Research and development has become the focus of Boises Micron campus since the company ended chip production here about four years ago, laying off 3,000 employees. The company now employs an estimated 5,600 people in Boise.
Acquiring Elpida could mean the Boise operation would expand in other ways, too, said Mike Howard, an IHS iSuppli semiconductor analyst and former Micron employee. The company would likely need more help in human resources, legal departments or corporate marketing if it takes on Elpida, he said.
Elpida might have had an indirect effect on the closure of Transform Solar, a joint venture between Micron and an Australian company to produce solar cells at a Nampa plant. The plants closure, which Micron attributed to a tough solar market, will cost 250 jobs.
Micron will focus more closely on the memory market in its capital investments after its announcement last month to end the joint venture, said Mark Durcan, Micron CEO, in a conference call with analysts after the earnings report.

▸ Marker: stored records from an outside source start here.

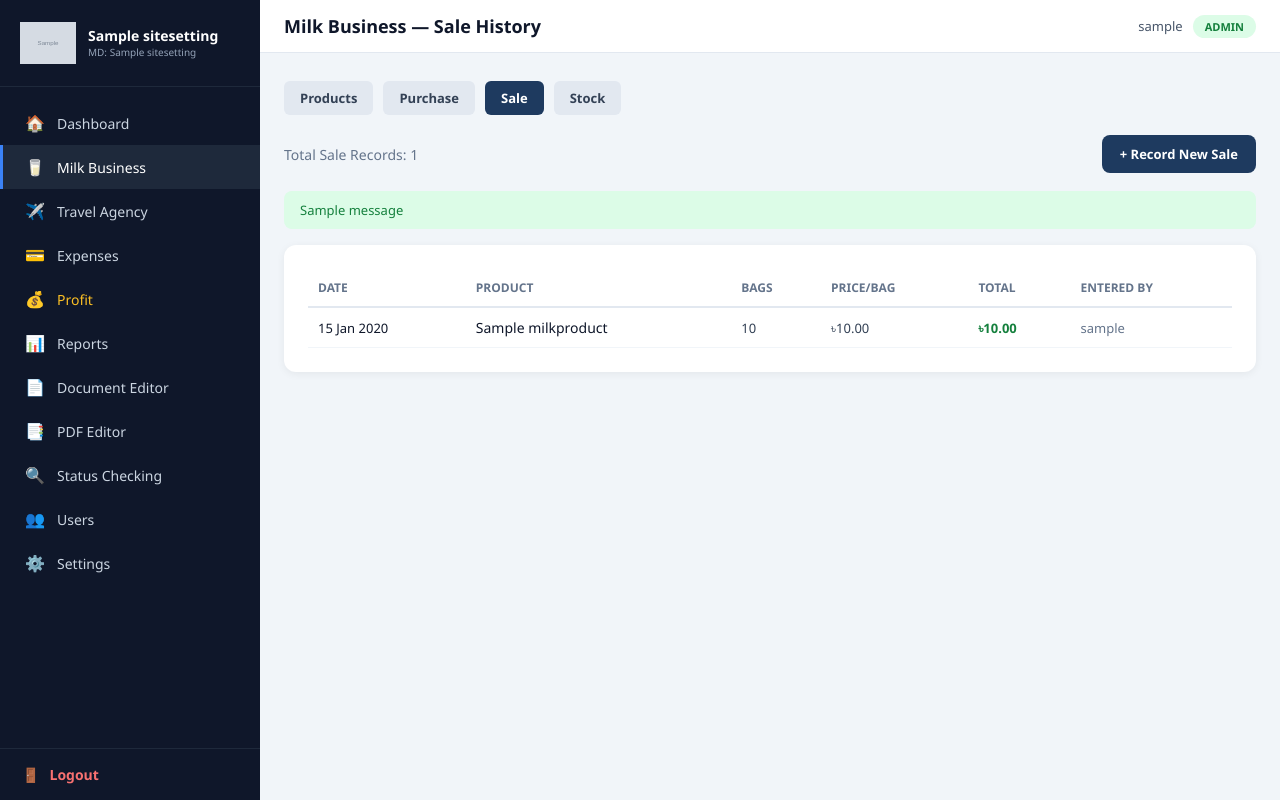
After one commit to jibon7200/jk-global-erp, a Django app: page /milk/sales/ in a window 1280 px wide. The commit adds this page. Run offline with Django 5.2, Linux system fonts and the light colour scheme; a user stored in the database is signed in; tables that the repository leaves empty hold one stand-in row (values such as "Sample post"); grey boxes marked "Sample" are stand-in pictures; one stand-in notice (Sample message) is shown.

Commit message:
Add Milk Sale module with stock validation and automatic Stock view

```diff
--- a/milk/models.py
+++ b/milk/models.py
@@ -103,3 +103,60 @@ class MilkPurchase(models.Model):
         verbose_name = "Milk Purchase"
         verbose_name_plural = "Milk Purchases"
         ordering = ['-date', '-created_at']
+class MilkSale(models.Model):
+    """
+    Records every time Jibon sells milk powder bags to a customer.
+    Stock validation prevents selling more bags than are currently
+    available (checked in the view before saving).
+    """
+
+    product = models.ForeignKey(
+        MilkProduct,
+        on_delete=models.PROTECT,
+        related_name='sales',
+        help_text="Which product was sold."
+    )
+
+    date = models.DateField()
+
+    quantity_bags = models.PositiveIntegerField(
+        validators=[MinValueValidator(1)],
+        help_text="Number of 25 KG bags sold."
+    )
+
+    price_per_bag = models.DecimalField(
+        max_digits=12,
+        decimal_places=2,
+        validators=[MinValueValidator(Decimal('0.01'))],
+        help_text="Selling price per bag in BDT."
+    )
+
+    total_amount = models.DecimalField(
+        max_digits=14,
+        decimal_places=2,
+        editable=False,
+        help_text="Automatically calculated: quantity_bags x price_per_bag."
+    )
+
+    created_by = models.ForeignKey(
+        settings.AUTH_USER_MODEL,
+        on_delete=models.SET_NULL,
+        null=True,
+        blank=True,
+        related_name='milk_sales_created'
+    )
+
+    created_at = models.DateTimeField(auto_now_add=True)
+    updated_at = models.DateTimeField(auto_now=True)
+
+    def save(self, *args, **kwargs):
+        self.total_amount = Decimal(self.quantity_bags) * self.price_per_bag
+        super().save(*args, **kwargs)
+
+    def __str__(self):
+        return f"{self.product.name} — {self.quantity_bags} bags on {self.date}"
+
+    class Meta:
+        verbose_name = "Milk Sale"
+        verbose_name_plural = "Milk Sales"
+        ordering = ['-date', '-created_at']
--- a/milk/urls.py
+++ b/milk/urls.py
@@ -10,4 +10,9 @@ urlpatterns = [
 
     path('purchases/', views.purchase_list_view, name='purchase_list'),
     path('purchases/add/', views.purchase_add_view, name='purchase_add'),
+
+    path('sales/', views.sale_list_view, name='sale_list'),
+    path('sales/add/', views.sale_add_view, name='sale_add'),
+
+    path('stock/', views.stock_view, name='stock'),
 ]
--- a/milk/views.py
+++ b/milk/views.py
@@ -1,10 +1,11 @@
 from django.contrib.auth.decorators import login_required
 from django.contrib import messages
 from django.db import transaction
+from django.db.models import Sum
 from django.shortcuts import render, redirect, get_object_or_404
 from core.models import SiteSettings
-from .models import MilkProduct, MilkPurchase
-from .forms import MilkProductForm, MilkPurchaseForm
+from .models import MilkProduct, MilkPurchase, MilkSale
+from .forms import MilkProductForm, MilkPurchaseForm, MilkSaleForm
 
 
 def _base_context(request, active_menu):
@@ -120,3 +121,90 @@ def purchase_add_view(request):
     context = _base_context(request, 'milk')
     context['form'] = form
     return render(request, 'milk/purchase_form.html', context)
+def _get_current_stock(product):
+    """
+    Calculates current stock for a single product LIVE from the
+    database, by summing all purchases and subtracting all sales.
+    This means stock never needs to be manually updated or stored
+    separately — it's always accurate and derived from real transactions.
+    """
+    total_purchased = product.purchases.aggregate(total=Sum('quantity_bags'))['total'] or 0
+    total_sold = product.sales.aggregate(total=Sum('quantity_bags'))['total'] or 0
+    return total_purchased, total_sold, (total_purchased - total_sold)
+
+
+@login_required
+def sale_list_view(request):
+    """
+    Shows all sale records, most recent first.
+    """
+    sales = MilkSale.objects.select_related('product', 'created_by').all()
+
+    context = _base_context(request, 'milk')
+    context['sales'] = sales
+    return render(request, 'milk/sale_list.html', context)
+
+
+@login_required
+def sale_add_view(request):
+    """
+    'Milk Sale' entry form.
+    Before saving, checks that enough stock is available —
+    this prevents an invalid stock operation (selling more than
+    what's actually in stock), as required by the project spec.
+    """
+    if request.method == 'POST':
+        form = MilkSaleForm(request.POST)
+        if form.is_valid():
+            product = form.cleaned_data['product']
+            requested_qty = form.cleaned_data['quantity_bags']
+
+            _, _, available_stock = _get_current_stock(product)
+
+            if requested_qty > available_stock:
+                messages.error(
+                    request,
+                    f'Cannot sell {requested_qty} bags of {product.name}. '
+                    f'Only {available_stock} bags are currently in stock.'
+                )
+            else:
+                with transaction.atomic():
+                    sale = form.save(commit=False)
+                    sale.created_by = request.user
+                    sale.save()
+                messages.success(
+                    request,
+                    f'Sale recorded: {sale.quantity_bags} bags of '
+                    f'{sale.product.name} — Total ৳{sale.total_amount}'
+                )
+                return redirect('milk:sale_list')
+    else:
+        form = MilkSaleForm()
+
+    context = _base_context(request, 'milk')
+    context['form'] = form
+    return render(request, 'milk/sale_form.html', context)
+
+
+@login_required
+def stock_view(request):
+    """
+    Shows current stock for every product, calculated live from
+    Purchase and Sale records. Nothing here is manually entered —
+    it's all derived automatically, as required by the project spec.
+    """
+    products = MilkProduct.objects.all()
+    stock_data = []
+
+    for product in products:
+        total_purchased, total_sold, available = _get_current_stock(product)
+        stock_data.append({
+            'product': product,
+            'total_purchased': total_purchased,
+            'total_sold': total_sold,
+            'available': available,
+        })
+
+    context = _base_context(request, 'milk')
+    context['stock_data'] = stock_data
+    return render(request, 'milk/stock.html', context)
--- a/templates/milk/product_list.html
+++ b/templates/milk/product_list.html
@@ -8,6 +8,8 @@
     <div style="display:flex; gap:10px; margin-bottom:20px;">
         <a href="{% url 'milk:product_list' %}" style="background:#1e3a5f; color:#fff; padding:8px 16px; border-radius:6px; text-decoration:none; font-size:13px; font-weight:600;">Products</a>
         <a href="{% url 'milk:purchase_list' %}" style="background:#e2e8f0; color:#334155; padding:8px 16px; border-radius:6px; text-decoration:none; font-size:13px; font-weight:600;">Purchase</a>
+        <a href="{% url 'milk:sale_list' %}" style="background:#e2e8f0; color:#334155; padding:8px 16px; border-radius:6px; text-decoration:none; font-size:13px; font-weight:600;">Sale</a>
+        <a href="{% url 'milk:stock' %}" style="background:#e2e8f0; color:#334155; padding:8px 16px; border-radius:6px; text-decoration:none; font-size:13px; font-weight:600;">Stock</a>
     </div>
 
     <div style="display: flex; justify-content: space-between; align-items: center; margin-bottom: 18px;">
--- a/templates/milk/purchase_list.html
+++ b/templates/milk/purchase_list.html
@@ -8,6 +8,8 @@
     <div style="display:flex; gap:10px; margin-bottom:20px;">
         <a href="{% url 'milk:product_list' %}" style="background:#e2e8f0; color:#334155; padding:8px 16px; border-radius:6px; text-decoration:none; font-size:13px; font-weight:600;">Products</a>
         <a href="{% url 'milk:purchase_list' %}" style="background:#1e3a5f; color:#fff; padding:8px 16px; border-radius:6px; text-decoration:none; font-size:13px; font-weight:600;">Purchase</a>
+        <a href="{% url 'milk:sale_list' %}" style="background:#e2e8f0; color:#334155; padding:8px 16px; border-radius:6px; text-decoration:none; font-size:13px; font-weight:600;">Sale</a>
+        <a href="{% url 'milk:stock' %}" style="background:#e2e8f0; color:#334155; padding:8px 16px; border-radius:6px; text-decoration:none; font-size:13px; font-weight:600;">Stock</a>
     </div>
 
     <div style="display: flex; justify-content: space-between; align-items: center; margin-bottom: 18px;">
--- /dev/null
+++ b/templates/milk/sale_list.html
@@ -0,0 +1,71 @@
+{% extends 'base.html' %}
+
+{% block title %}Milk Sales{% endblock %}
+{% block page_title %}Milk Business — Sale History{% endblock %}
+
+{% block content %}
+
+    <div style="display:flex; gap:10px; margin-bottom:20px;">
+        <a href="{% url 'milk:product_list' %}" style="background:#e2e8f0; color:#334155; padding:8px 16px; border-radius:6px; text-decoration:none; font-size:13px; font-weight:600;">Products</a>
+        <a href="{% url 'milk:purchase_list' %}" style="background:#e2e8f0; color:#334155; padding:8px 16px; border-radius:6px; text-decoration:none; font-size:13px; font-weight:600;">Purchase</a>
+        <a href="{% url 'milk:sale_list' %}" style="background:#1e3a5f; color:#fff; padding:8px 16px; border-radius:6px; text-decoration:none; font-size:13px; font-weight:600;">Sale</a>
+        <a href="{% url 'milk:stock' %}" style="background:#e2e8f0; color:#334155; padding:8px 16px; border-radius:6px; text-decoration:none; font-size:13px; font-weight:600;">Stock</a>
+    </div>
+
+    <div style="display: flex; justify-content: space-between; align-items: center; margin-bottom: 18px;">
+        <div style="font-size: 14px; color: #64748b;">
+            Total Sale Records: {{ sales.count }}
+        </div>
+        <a href="{% url 'milk:sale_add' %}" style="background:#1e3a5f; color:#fff; padding:10px 18px; border-radius:8px; text-decoration:none; font-size:13px; font-weight:600;">
+            + Record New Sale
+        </a>
+    </div>
+
+    {% if messages %}
+        {% for message in messages %}
+            {% if message.tags == 'error' %}
+                <div style="background:#fef2f2; color:#b91c1c; padding:10px 16px; border-radius:8px; margin-bottom:16px; font-size:13px;">
+                    {{ message }}
+                </div>
+            {% else %}
+                <div style="background:#dcfce7; color:#15803d; padding:10px 16px; border-radius:8px; margin-bottom:16px; font-size:13px;">
+                    {{ message }}
+                </div>
+            {% endif %}
+        {% endfor %}
+    {% endif %}
+
+    <div class="card">
+        {% if sales %}
+            <table style="width:100%; border-collapse: collapse;">
+                <thead>
+                    <tr style="border-bottom: 2px solid #e2e8f0; text-align:left;">
+                        <th style="padding:10px; font-size:12px; color:#64748b;">DATE</th>
+                        <th style="padding:10px; font-size:12px; color:#64748b;">PRODUCT</th>
+                        <th style="padding:10px; font-size:12px; color:#64748b;">BAGS</th>
+                        <th style="padding:10px; font-size:12px; color:#64748b;">PRICE/BAG</th>
+                        <th style="padding:10px; font-size:12px; color:#64748b;">TOTAL</th>
+                        <th style="padding:10px; font-size:12px; color:#64748b;">ENTERED BY</th>
+                    </tr>
+                </thead>
+                <tbody>
+                    {% for sale in sales %}
+                    <tr style="border-bottom: 1px solid #f1f5f9;">
+                        <td style="padding:10px; font-size:13px; color:#0f172a;">{{ sale.date|date:"d M Y" }}</td>
+                        <td style="padding:10px; font-size:14px; color:#0f172a; font-weight:500;">{{ sale.product.name }}</td>
+                        <td style="padding:10px; font-size:13px; color:#334155;">{{ sale.quantity_bags }}</td>
+                        <td style="padding:10px; font-size:13px; color:#334155;">৳{{ sale.price_per_bag }}</td>
+                        <td style="padding:10px; font-size:13px; color:#15803d; font-weight:600;">৳{{ sale.total_amount }}</td>
+                        <td style="padding:10px; font-size:13px; color:#64748b;">{{ sale.created_by.username|default:"—" }}</td>
+                    </tr>
+                    {% endfor %}
+                </tbody>
+            </table>
+        {% else %}
+            <p style="color:#94a3b8; font-size:14px; text-align:center; padding:30px 0;">
+                No sale records yet. Click "Record New Sale" to add your first one.
+            </p>
+        {% endif %}
+    </div>
+
+{% endblock %}
```
Also changed, not shown: milk/admin.py (+9 -1 lines), milk/forms.py (+22 -1 lines), templates/milk/sale_form.html (added, +78 -0 lines), templates/milk/stock.html (added, +52 -0 lines), milk/migrations/0003_milksale.py (added).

Adams said the opportunity to buy Elpida means our priorities shift a little bit, and we think about what we can afford, given our balance sheet and the projection of our business going forward. And that really drives our behavior.
Howard predicts a strong semiconductor market in the second half of 2012. Durcan told analysts that the wind is at Microns back, despite a drop in the prices for NAND flash memory, which is used in consumer products that hold digital pictures, music and movies.
Micron officials would not discuss when a deal with Elpida might be made. Elpida listed $5 billion in liabilities. Micron hopes to get the company for a fraction of that amount.
Bill Roberts: 377-6408, Twitter: @IDS_BillRoberts